### Exercise
Copy the data exactly. Images are to be left out.

** Opening Records to use block **

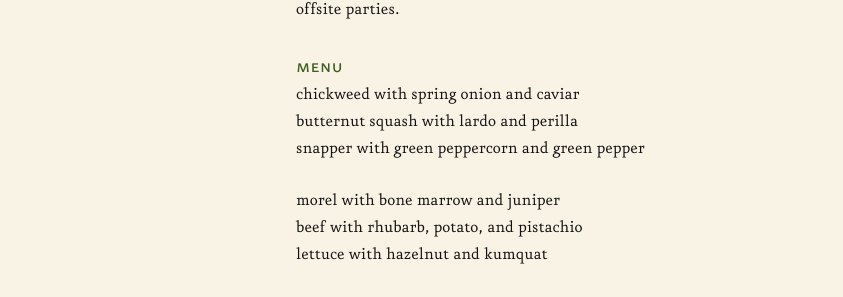
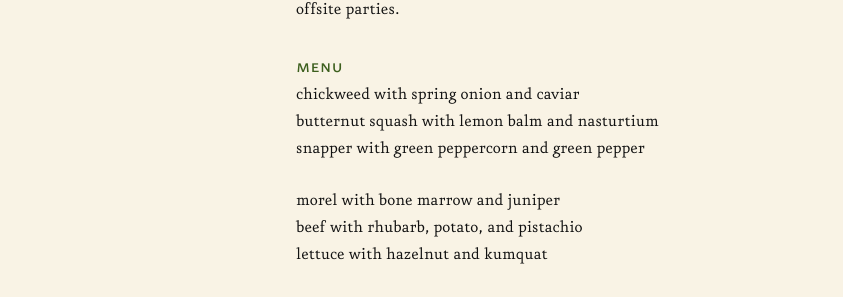
Before and after one commit to zoe-pith/pith-site, a Jekyll site: the page built from supperclub.md, in a window 1280 px wide. Shown: the part 787-1084 px from the top of the page, without its empty margins (118-961 px from the left). Built offline with Jekyll 4.4.1, drawn with Linux system fonts in a browser that asks for light colours.

Commit message:
Updated supperclub.md

```diff
--- a/supperclub.md
+++ b/supperclub.md
@@ -15,7 +15,7 @@ Please click <tito-button event="pith/supper-club"></tito-button> to see availab
 
 ### menu
 chickweed with spring onion and caviar
-butternut squash with lardo and perilla
+butternut squash with lemon balm and nasturtium
 snapper with green peppercorn and green pepper
 
 morel with bone marrow and juniper
```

** Closing Records to use block **

### Result for this exercise
Before and after one commit to zoe-pith/pith-site, a Jekyll site: the page built from supperclub.md, in a window 1280 px wide. Shown: the part 787-1084 px from the top of the page, without its empty margins (118-961 px from the left). Built offline with Jekyll 4.4.1, drawn with Linux system fonts in a browser that asks for light colours.

Commit message:
Updated supperclub.md

```diff
--- a/supperclub.md
+++ b/supperclub.md
@@ -15,7 +15,7 @@ Please click <tito-button event="pith/supper-club"></tito-button> to see availab
 
 ### menu
 chickweed with spring onion and caviar
-butternut squash with lardo and perilla
+butternut squash with lemon balm and nasturtium
 snapper with green peppercorn and green pepper
 
 morel with bone marrow and juniper
```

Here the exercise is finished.